But NO ONE stops at stop signs! At best, they're treated as yields within the neighborhood. People actually will stop where a minor road meets a major road if there's cross traffic. Otherwise it's a rolling stop, at best. I watched a motorist roll through a 4-way stop this morning at about 15-20 mph, just a block from the police station.
One evening, an officer parked his patrol car at the top of my street and stopped one car after another for running the stop sign. His black-and-white was plainly visible, yet people didn't stop! They were in the habit of running that stop sign, and the habit got them all tickets.
So the problem isn't just cyclists. It's habitually ignoring stop signs and ignoring the law. MOST of the time we can get away with it, but eventually a habit like that can get us ticketed or worse.

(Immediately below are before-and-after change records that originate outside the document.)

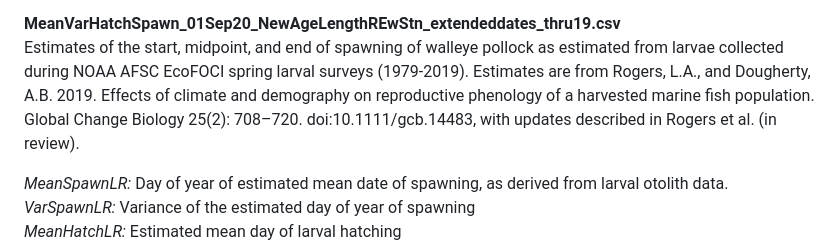
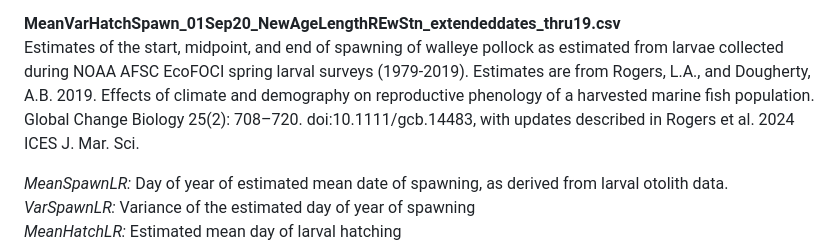
Before and after one commit to larogers123/spawn_timing_catchability, a Markdown page: Data/readme.md, the part around the change. GitHub-like rendering.

Commit message:
Update data readme.md

```diff
--- a/Data/readme.md
+++ b/Data/readme.md
@@ -13,7 +13,7 @@ Walleye pollock specimen data from acoustic-trawl surveys conducted by the Midwa
 *fork_length:* fork length of fish, in cm
 
 **MeanVarHatchSpawn_01Sep20_NewAgeLengthREwStn_extendeddates_thru19.csv**
-Estimates of the start, midpoint, and end of spawning of walleye pollock as estimated from larvae collected during NOAA AFSC EcoFOCI spring larval surveys (1979-2019). Estimates are from Rogers, L.A., and Dougherty, A.B. 2019. Effects of climate and demography on reproductive phenology of a harvested marine fish population. Global Change Biology 25(2): 708–720. doi:10.1111/gcb.14483, with updates described in Rogers et al. (in review).
+Estimates of the start, midpoint, and end of spawning of walleye pollock as estimated from larvae collected during NOAA AFSC EcoFOCI spring larval surveys (1979-2019). Estimates are from Rogers, L.A., and Dougherty, A.B. 2019. Effects of climate and demography on reproductive phenology of a harvested marine fish population. Global Change Biology 25(2): 708–720. doi:10.1111/gcb.14483, with updates described in Rogers et al. 2024 ICES J. Mar. Sci.
 
 *MeanSpawnLR:* Day of year of estimated mean date of spawning, as derived from larval otolith data.
 *VarSpawnLR:* Variance of the estimated day of year of spawning
```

It would help if local governments replaced many stop signs with yield signs, but that's unlikely for a couple of reasons. First, it makes sense, and how often does local gov't do something that sensible? Second, it's expensive. Finally, many neighborhoods prefer stop signs, despite the near-universal practice of ignoring them. Go figure.